### Instructions to follow
Your task is to give the entries back exactly, leaving nothing out.

Data records:
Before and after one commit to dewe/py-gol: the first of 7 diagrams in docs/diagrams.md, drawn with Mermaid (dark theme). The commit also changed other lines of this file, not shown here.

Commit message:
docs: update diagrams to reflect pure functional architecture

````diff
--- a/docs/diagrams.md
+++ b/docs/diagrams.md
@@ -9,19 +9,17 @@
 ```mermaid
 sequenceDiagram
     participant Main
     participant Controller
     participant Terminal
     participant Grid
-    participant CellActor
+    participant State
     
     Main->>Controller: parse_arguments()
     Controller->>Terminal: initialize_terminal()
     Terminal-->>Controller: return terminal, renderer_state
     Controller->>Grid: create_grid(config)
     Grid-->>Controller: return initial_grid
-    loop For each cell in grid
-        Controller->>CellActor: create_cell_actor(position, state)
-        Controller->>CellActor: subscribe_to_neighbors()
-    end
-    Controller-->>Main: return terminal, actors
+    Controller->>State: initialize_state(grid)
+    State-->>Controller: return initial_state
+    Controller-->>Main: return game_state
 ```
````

### Reply to the exercise
Before and after one commit to dewe/py-gol: the first of 7 diagrams in docs/diagrams.md, drawn with Mermaid (dark theme). The commit also changed other lines of this file, not shown here.

Commit message:
docs: update diagrams to reflect pure functional architecture

````diff
--- a/docs/diagrams.md
+++ b/docs/diagrams.md
@@ -9,19 +9,17 @@
 ```mermaid
 sequenceDiagram
     participant Main
     participant Controller
     participant Terminal
     participant Grid
-    participant CellActor
+    participant State
     
     Main->>Controller: parse_arguments()
     Controller->>Terminal: initialize_terminal()
     Terminal-->>Controller: return terminal, renderer_state
     Controller->>Grid: create_grid(config)
     Grid-->>Controller: return initial_grid
-    loop For each cell in grid
-        Controller->>CellActor: create_cell_actor(position, state)
-        Controller->>CellActor: subscribe_to_neighbors()
-    end
-    Controller-->>Main: return terminal, actors
+    Controller->>State: initialize_state(grid)
+    State-->>Controller: return initial_state
+    Controller-->>Main: return game_state
 ```
````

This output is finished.